■ BRIEF ■
The records below hold a stretch from the line with "followerPos.current.x += (mousePos.current.x" through the line with "background: rgba(10, 14, 39, 0.8);"; return exactly those lines, ends included, and nothing more.

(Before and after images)
━━━━

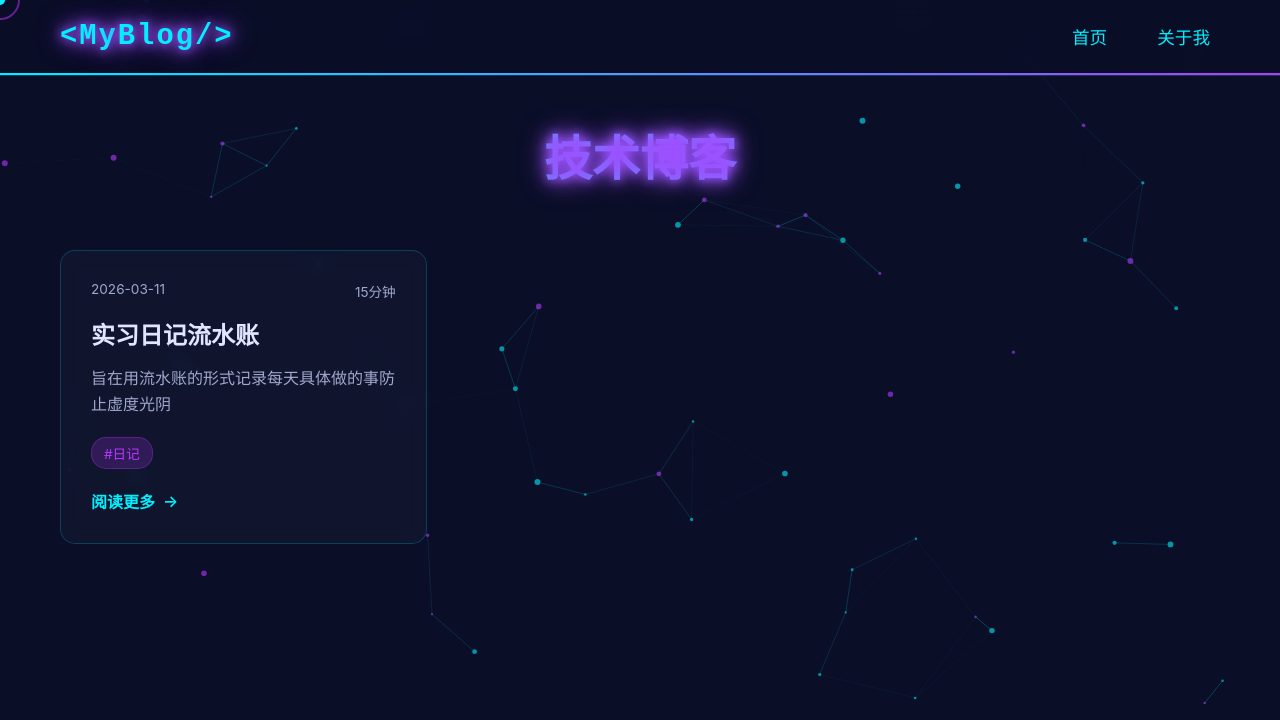
Repository: kyukiho/blog
Page: /
An editor plug-in stored every save of this project. The page is shown before and after the next save, followed by the edit.
The browser window is 1280 px wide. The pictures show the whole page.
The project was rebuilt for these pictures with package versions that can differ from the ones it lists, and the page was loaded fresh each time. Also part of the build but not shown: vite.config.js, src/components/BlogDetail.css, src/components/BlogDetail.jsx, src/components/About.css, src/components/About.jsx.

Above is the page before, as saved 2026-03-15 22:47:59.

### index.html
<!DOCTYPE html>
<html lang="zh-CN">
  <head>
    <meta charset="UTF-8" />
    <link rel="icon" type="image/svg+xml" href="/vite.svg" />
    <meta name="viewport" content="width=device-width, initial-scale=1.0" />
    <title>科技博客 - Tech Blog</title>
  </head>
  <body>
    <div id="root"></div>
    <script type="module" src="/src/main.jsx"></script>
  </body>
</html>

### src/App.jsx
import React, { useState, useEffect } from 'react'
import { BrowserRouter as Router, Routes, Route } from 'react-router-dom'
import { motion } from 'framer-motion'
import Header from './components/Header'
import BlogList from './components/BlogList'
import BlogDetail from './components/BlogDetail'
import About from './components/About'
import ParticleBackground from './components/ParticleBackground'
import MouseFollower from './components/MouseFollower'
import './App.css'

function App() {
  return (
    <Router>
      <div className="app">
        <ParticleBackground />
        <MouseFollower />
        <Header />
        <motion.main
          initial={{ opacity: 0 }}
          animate={{ opacity: 1 }}
          transition={{ duration: 0.5 }}
          className="main-content"
        >
          <Routes>
            <Route path="/" element={<BlogList />} />
            <Route path="/blog/:id" element={<BlogDetail />} />
            <Route path="/about" element={<About />} />
          </Routes>
        </motion.main>
      </div>
    </Router>
  )
}

export default App

### src/index.css
* {
  margin: 0;
  padding: 0;
  box-sizing: border-box;
}

:root {
  --bg-primary: #0a0e27;
  --bg-secondary: #151932;
  --text-primary: #e0e6ff;
  --text-secondary: #a0a8cc;
  --accent-cyan: #00f0ff;
  --accent-purple: #b537ff;
  --accent-pink: #ff006e;
  --gradient-1: linear-gradient(135deg, #00f0ff 0%, #b537ff 100%);
  --gradient-2: linear-gradient(135deg, #b537ff 0%, #ff006e 100%);
}

body {
  font-family: -apple-system, BlinkMacSystemFont, 'Segoe UI', 'Roboto', 'Oxygen',
    'Ubuntu', 'Cantarell', 'Fira Sans', 'Droid Sans', 'Helvetica Neue',
    sans-serif;
  -webkit-font-smoothing: antialiased;
  -moz-osx-font-smoothing: grayscale;
  background-color: var(--bg-primary);
  color: var(--text-primary);
  overflow-x: hidden;
}

code {
  font-family: source-code-pro, Menlo, Monaco, Consolas, 'Courier New',
    monospace;
}

a {
  color: var(--accent-cyan);
  text-decoration: none;
  transition: color 0.3s ease;
}

a:hover {
  color: var(--accent-purple);
}

/* Scrollbar Styling */
::-webkit-scrollbar {
  width: 10px;
}

::-webkit-scrollbar-track {
  background: var(--bg-secondary);
}

::-webkit-scrollbar-thumb {
  background: var(--accent-purple);
  border-radius: 5px;
}

::-webkit-scrollbar-thumb:hover {
  background: var(--accent-cyan);
}

/* Selection */
::selection {
  background: var(--accent-purple);
  color: white;
}

/* Code Highlighting */
.hljs {
  background: var(--bg-secondary) !important;
  padding: 1.5rem !important;
  border-radius: 10px;
  overflow-x: auto;
}

### src/components/Header.jsx
import React from 'react'
import { Link } from 'react-router-dom'
import { motion } from 'framer-motion'
import './Header.css'

const Header = () => {
  return (
    <motion.header
      className="header"
      initial={{ y: -100 }}
      animate={{ y: 0 }}
      transition={{ duration: 0.5, type: 'spring' }}
    >
      <div className="header-content">
        <Link to="/" className="logo">
          <motion.span
            className="logo-text glow"
            whileHover={{ scale: 1.05 }}
            whileTap={{ scale: 0.95 }}
          >
            &lt;My<span className="logo-accent">Blog</span>/&gt;
          </motion.span>
        </Link>
        <nav className="nav">
          <motion.div
            whileHover={{ scale: 1.1 }}
            whileTap={{ scale: 0.9 }}
          >
            <Link to="/" className="nav-link">首页</Link>
          </motion.div>
          <motion.div
            whileHover={{ scale: 1.1 }}
            whileTap={{ scale: 0.9 }}
          >
            <Link to="/about" className="nav-link">关于我</Link>
          </motion.div>
        </nav>
      </div>
      <div className="header-line"></div>
    </motion.header>
  )
}

export default Header

### src/components/BlogList.jsx
import React, { useState, useEffect } from 'react'
import { Link } from 'react-router-dom'
import { motion } from 'framer-motion'
import './BlogList.css'

const BlogList = () => {
  const [blogs, setBlogs] = useState([])

  useEffect(() => {
    // 模拟加载博客列表
    const blogData = [
      {
        id: 'liushuizhang',
        title: '实习日记流水账',
        excerpt: '旨在用流水账的形式记录每天具体做的事防止虚度光阴',
        date: '2026-03-11',
        tags: [ '日记'],
        readTime: '15分钟'
      },
    ]
    setBlogs(blogData)
  }, [])

  const container = {
    hidden: { opacity: 0 },
    show: {
      opacity: 1,
      transition: {
        staggerChildren: 0.2
      }
    }
  }

  const item = {
    hidden: { opacity: 0, y: 20 },
    show: { opacity: 1, y: 0 }
  }

  return (
    <div className="blog-list">
      <motion.h1
        className="page-title glow"
        initial={{ opacity: 0, y: -50 }}
        animate={{ opacity: 1, y: 0 }}
        transition={{ duration: 0.8 }}
      >
        技术博客
      </motion.h1>
      <motion.div
        className="blog-grid"
        variants={container}
        initial="hidden"
        animate="show"
      >
        {blogs.map((blog) => (
          <motion.div
            key={blog.id}
            variants={item}
            whileHover={{ scale: 1.03 }}
            className="blog-card hover-lift"
          >
            <Link to={`/blog/${blog.id}`}>
              <div className="blog-card-header">
                <div className="blog-date">{blog.date}</div>
                <div className="blog-read-time">{blog.readTime}</div>
              </div>
              <h2 className="blog-title">{blog.title}</h2>
              <p className="blog-excerpt">{blog.excerpt}</p>
              <div className="blog-tags">
                {blog.tags.map((tag, index) => (
                  <span key={index} className="tag">#{tag}</span>
                ))}
              </div>
              <div className="read-more">
                阅读更多 <span className="arrow">→</span>
              </div>
            </Link>
          </motion.div>
        ))}
      </motion.div>
    </div>
  )
}

export default BlogList

### src/components/ParticleBackground.jsx
import React, { useEffect, useRef } from 'react'
import './ParticleBackground.css'

const ParticleBackground = () => {
  const canvasRef = useRef(null)

  useEffect(() => {
    const canvas = canvasRef.current
    const ctx = canvas.getContext('2d')
    let animationFrameId
    let particles = []

    // 设置画布大小
    const resizeCanvas = () => {
      canvas.width = window.innerWidth
      canvas.height = window.innerHeight
    }
    resizeCanvas()
    window.addEventListener('resize', resizeCanvas)

    // 粒子类
    class Particle {
      constructor() {
        this.x = Math.random() * canvas.width
        this.y = Math.random() * canvas.height
        this.size = Math.random() * 2 + 1
        this.speedX = Math.random() * 0.5 - 0.25
        this.speedY = Math.random() * 0.5 - 0.25
        this.color = Math.random() > 0.5 ? '#00f0ff' : '#b537ff'
      }

      update() {
        this.x += this.speedX
        this.y += this.speedY

        if (this.x > canvas.width) this.x = 0
        if (this.x < 0) this.x = canvas.width
        if (this.y > canvas.height) this.y = 0
        if (this.y < 0) this.y = canvas.height
      }

      draw() {
        ctx.fillStyle = this.color
        ctx.beginPath()
        ctx.arc(this.x, this.y, this.size, 0, Math.PI * 2)
        ctx.fill()
      }
    }

    // 初始化粒子
    const initParticles = () => {
      particles = []
      const particleCount = Math.floor((canvas.width * canvas.height) / 15000)
      for (let i = 0; i < particleCount; i++) {
        particles.push(new Particle())
      }
    }
    initParticles()

    // 连接粒子
    const connectParticles = () => {
      for (let i = 0; i < particles.length; i++) {
        for (let j = i + 1; j < particles.length; j++) {
          const dx = particles[i].x - particles[j].x
          const dy = particles[i].y - particles[j].y
          const distance = Math.sqrt(dx * dx + dy * dy)

          if (distance < 120) {
            ctx.strokeStyle = `rgba(0, 240, 255, ${1 - distance / 120})`
            ctx.lineWidth = 0.5
            ctx.beginPath()
            ctx.moveTo(particles[i].x, particles[i].y)
            ctx.lineTo(particles[j].x, particles[j].y)
            ctx.stroke()
          }
        }
      }
    }

    // 动画循环
    const animate = () => {
      ctx.clearRect(0, 0, canvas.width, canvas.height)

      particles.forEach(particle => {
        particle.update()
        particle.draw()
      })

      connectParticles()
      animationFrameId = requestAnimationFrame(animate)
    }
    animate()

    return () => {
      window.removeEventListener('resize', resizeCanvas)
      cancelAnimationFrame(animationFrameId)
    }
  }, [])

  return <canvas ref={canvasRef} className="particle-canvas" />
}

export default ParticleBackground

### src/components/MouseFollower.jsx
import React, { useEffect, useRef } from 'react'
import './MouseFollower.css'

const MouseFollower = () => {
  const followerRef = useRef(null)
  const cursorRef = useRef(null)
  const mousePos = useRef({ x: 0, y: 0 })
  const followerPos = useRef({ x: 0, y: 0 })

  useEffect(() => {
    const handleMouseMove = (e) => {
      mousePos.current = { x: e.clientX, y: e.clientY }

      if (cursorRef.current) {
        cursorRef.current.style.left = `${e.clientX}px`
        cursorRef.current.style.top = `${e.clientY}px`
      }
    }

    const animate = () => {
      // 平滑跟随效果
      followerPos.current.x += (mousePos.current.x - followerPos.current.x) * 0.1
      followerPos.current.y += (mousePos.current.y - followerPos.current.y) * 0.1

      if (followerRef.current) {
        followerRef.current.style.left = `${followerPos.current.x}px`
        followerRef.current.style.top = `${followerPos.current.y}px`
      }

      requestAnimationFrame(animate)
    }

    window.addEventListener('mousemove', handleMouseMove)
    animate()

    // 鼠标悬停在可点击元素上时的效果
    const handleMouseEnter = () => {
      if (followerRef.current) {
        followerRef.current.style.transform = 'translate(-50%, -50%) scale(1.5)'
      }
    }

    const handleMouseLeave = () => {
      if (followerRef.current) {
        followerRef.current.style.transform = 'translate(-50%, -50%) scale(1)'
      }
    }

    const clickableElements = document.querySelectorAll('a, button, .blog-card')
    clickableElements.forEach(el => {
      el.addEventListener('mouseenter', handleMouseEnter)
      el.addEventListener('mouseleave', handleMouseLeave)
    })

    return () => {
      window.removeEventListener('mousemove', handleMouseMove)
      clickableElements.forEach(el => {
        el.removeEventListener('mouseenter', handleMouseEnter)
        el.removeEventListener('mouseleave', handleMouseLeave)
      })
    }
  }, [])

  return (
    <>
      <div ref={cursorRef} className="mouse-cursor"></div>
      <div ref={followerRef} className="mouse-follower"></div>
    </>
  )
}

export default MouseFollower

### src/App.css
.app {
  min-height: 100vh;
  position: relative;
}

.main-content {
  position: relative;
  z-index: 10;
  max-width: 1200px;
  margin: 0 auto;
  padding: 100px 20px 50px;
}

/* Glowing effect */
.glow {
  animation: glow 2s ease-in-out infinite alternate;
}

@keyframes glow {
  from {
    text-shadow: 0 0 5px #00f0ff, 0 0 10px #00f0ff, 0 0 15px #00f0ff;
  }
  to {
    text-shadow: 0 0 10px #b537ff, 0 0 20px #b537ff, 0 0 30px #b537ff;
  }
}

/* Hover effects */
.hover-lift {
  transition: transform 0.3s ease, box-shadow 0.3s ease;
}

.hover-lift:hover {
  transform: translateY(-5px);
  box-shadow: 0 10px 30px rgba(181, 55, 255, 0.3);
}

### src/components/Header.css
.header {
  position: fixed;
  top: 0;
  left: 0;
  right: 0;
  z-index: 1000;
  background: rgba(10, 14, 39, 0.8);
  backdrop-filter: blur(10px);
  border-bottom: 1px solid rgba(0, 240, 255, 0.2);
}

.header-content {
  max-width: 1200px;
  margin: 0 auto;
  padding: 20px;
  display: flex;
  justify-content: space-between;
  align-items: center;
}

.logo-text {
  font-size: 1.8rem;
  font-weight: 700;
  font-family: 'Courier New', monospace;
  letter-spacing: 2px;
}

.logo-accent {
  color: var(--accent-cyan);
}

.nav {
  display: flex;
  gap: 30px;
}

.nav-link {
  font-size: 1.1rem;
  font-weight: 500;
  position: relative;
  padding: 5px 10px;
}

.nav-link::after {
  content: '';
  position: absolute;
  bottom: 0;
  left: 0;
  width: 0;
  height: 2px;
  background: var(--gradient-1);
  transition: width 0.3s ease;
}

.nav-link:hover::after {
  width: 100%;
}

.header-line {
  height: 2px;
  background: var(--gradient-1);
  width: 0;
  animation: expandLine 1s ease-out 0.5s forwards;
}

@keyframes expandLine {
  to {
    width: 100%;
  }
}

### src/components/BlogList.css
.blog-list {
  padding: 20px 0;
}

.page-title {
  font-size: 3rem;
  text-align: center;
  margin-bottom: 60px;
  background: var(--gradient-1);
  -webkit-background-clip: text;
  -webkit-text-fill-color: transparent;
  background-clip: text;
}

.blog-grid {
  display: grid;
  grid-template-columns: repeat(auto-fill, minmax(350px, 1fr));
  gap: 30px;
}

.blog-card {
  background: rgba(21, 25, 50, 0.6);
  border-radius: 15px;
  padding: 30px;
  border: 1px solid rgba(0, 240, 255, 0.2);
  backdrop-filter: blur(10px);
  cursor: pointer;
  position: relative;
  overflow: hidden;
}

.blog-card::before {
  content: '';
  position: absolute;
  top: 0;
  left: -100%;
  width: 100%;
  height: 100%;
  background: linear-gradient(90deg, transparent, rgba(0, 240, 255, 0.1), transparent);
  transition: left 0.5s;
}

.blog-card:hover::before {
  left: 100%;
}

.blog-card-header {
  display: flex;
  justify-content: space-between;
  margin-bottom: 15px;
  font-size: 0.85rem;
  color: var(--text-secondary);
}

.blog-title {
  font-size: 1.5rem;
  margin-bottom: 15px;
  color: var(--text-primary);
  transition: color 0.3s;
}

.blog-card:hover .blog-title {
  color: var(--accent-cyan);
}

.blog-excerpt {
  color: var(--text-secondary);
  line-height: 1.6;
  margin-bottom: 20px;
}

.blog-tags {
  display: flex;
  flex-wrap: wrap;
  gap: 10px;
  margin-bottom: 20px;
}

.tag {
  background: rgba(181, 55, 255, 0.2);
  color: var(--accent-purple);
  padding: 5px 12px;
  border-radius: 15px;
  font-size: 0.85rem;
  border: 1px solid rgba(181, 55, 255, 0.3);
}

.read-more {
  color: var(--accent-cyan);
  font-weight: 600;
  display: flex;
  align-items: center;
  gap: 8px;
}

.arrow {
  transition: transform 0.3s;
  display: inline-block;
}

.blog-card:hover .arrow {
  transform: translateX(5px);
}

### src/components/ParticleBackground.css
.particle-canvas {
  position: fixed;
  top: 0;
  left: 0;
  width: 100%;
  height: 100%;
  z-index: 1;
  pointer-events: none;
  opacity: 0.6;
}

### src/components/MouseFollower.css
.mouse-cursor {
  position: fixed;
  width: 10px;
  height: 10px;
  border-radius: 50%;
  background: var(--accent-cyan);
  pointer-events: none;
  z-index: 9999;
  transform: translate(-50%, -50%);
  mix-blend-mode: screen;
  transition: width 0.3s, height 0.3s;
}

.mouse-follower {
  position: fixed;
  width: 40px;
  height: 40px;
  border: 2px solid var(--accent-purple);
  border-radius: 50%;
  pointer-events: none;
  z-index: 9998;
  transform: translate(-50%, -50%);
  transition: transform 0.3s ease;
  opacity: 0.5;
}

/* 隐藏默认光标 */
body,
a,
button,
.blog-card {
  cursor: none !important;
}

Loaded but not shown: src/main.jsx (common file)

After the next save:
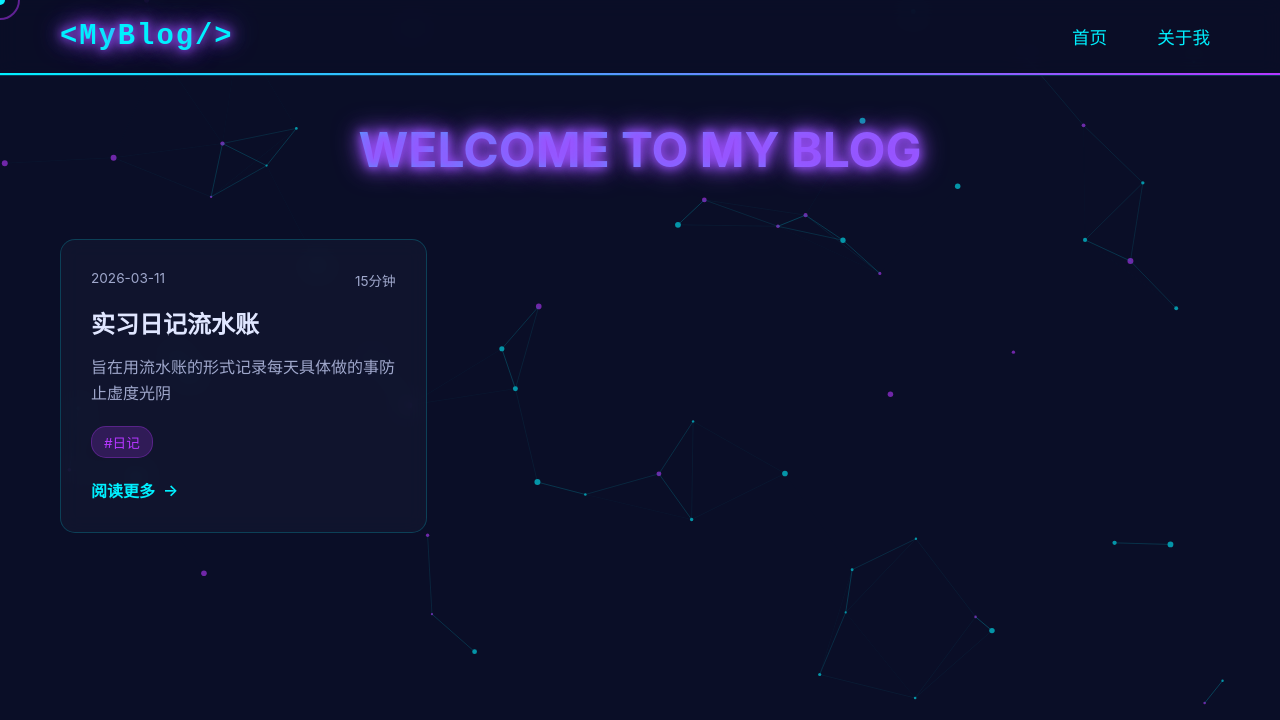
Saved 2 min 46 s later.
--- a/src/components/BlogList.jsx
+++ b/src/components/BlogList.jsx
@@ -44,7 +44,7 @@ const BlogList = () => {
         animate={{ opacity: 1, y: 0 }}
         transition={{ duration: 0.8 }}
       >
-        技术博客
+        WELCOME TO MY BLOG
       </motion.h1>
       <motion.div
         className="blog-grid"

━━━━

■ RESULT FOR THIS TASK ■
      followerPos.current.x += (mousePos.current.x - followerPos.current.x) * 0.1
      followerPos.current.y += (mousePos.current.y - followerPos.current.y) * 0.1

      if (followerRef.current) {
        followerRef.current.style.left = `${followerPos.current.x}px`
        followerRef.current.style.top = `${followerPos.current.y}px`
      }

      requestAnimationFrame(animate)
    }

    window.addEventListener('mousemove', handleMouseMove)
    animate()

    // 鼠标悬停在可点击元素上时的效果
    const handleMouseEnter = () => {
      if (followerRef.current) {
        followerRef.current.style.transform = 'translate(-50%, -50%) scale(1.5)'
      }
    }

    const handleMouseLeave = () => {
      if (followerRef.current) {
        followerRef.current.style.transform = 'translate(-50%, -50%) scale(1)'
      }
    }

    const clickableElements = document.querySelectorAll('a, button, .blog-card')
    clickableElements.forEach(el => {
      el.addEventListener('mouseenter', handleMouseEnter)
      el.addEventListener('mouseleave', handleMouseLeave)
    })

    return () => {
      window.removeEventListener('mousemove', handleMouseMove)
      clickableElements.forEach(el => {
        el.removeEventListener('mouseenter', handleMouseEnter)
        el.removeEventListener('mouseleave', handleMouseLeave)
      })
    }
  }, [])

  return (
    <>
      <div ref={cursorRef} className="mouse-cursor"></div>
      <div ref={followerRef} className="mouse-follower"></div>
    </>
  )
}

export default MouseFollower

### src/App.css
.app {
  min-height: 100vh;
  position: relative;
}

.main-content {
  position: relative;
  z-index: 10;
  max-width: 1200px;
  margin: 0 auto;
  padding: 100px 20px 50px;
}

/* Glowing effect */
.glow {
  animation: glow 2s ease-in-out infinite alternate;
}

@keyframes glow {
  from {
    text-shadow: 0 0 5px #00f0ff, 0 0 10px #00f0ff, 0 0 15px #00f0ff;
  }
  to {
    text-shadow: 0 0 10px #b537ff, 0 0 20px #b537ff, 0 0 30px #b537ff;
  }
}

/* Hover effects */
.hover-lift {
  transition: transform 0.3s ease, box-shadow 0.3s ease;
}

.hover-lift:hover {
  transform: translateY(-5px);
  box-shadow: 0 10px 30px rgba(181, 55, 255, 0.3);
}

### src/components/Header.css
.header {
  position: fixed;
  top: 0;
  left: 0;
  right: 0;
  z-index: 1000;
  background: rgba(10, 14, 39, 0.8);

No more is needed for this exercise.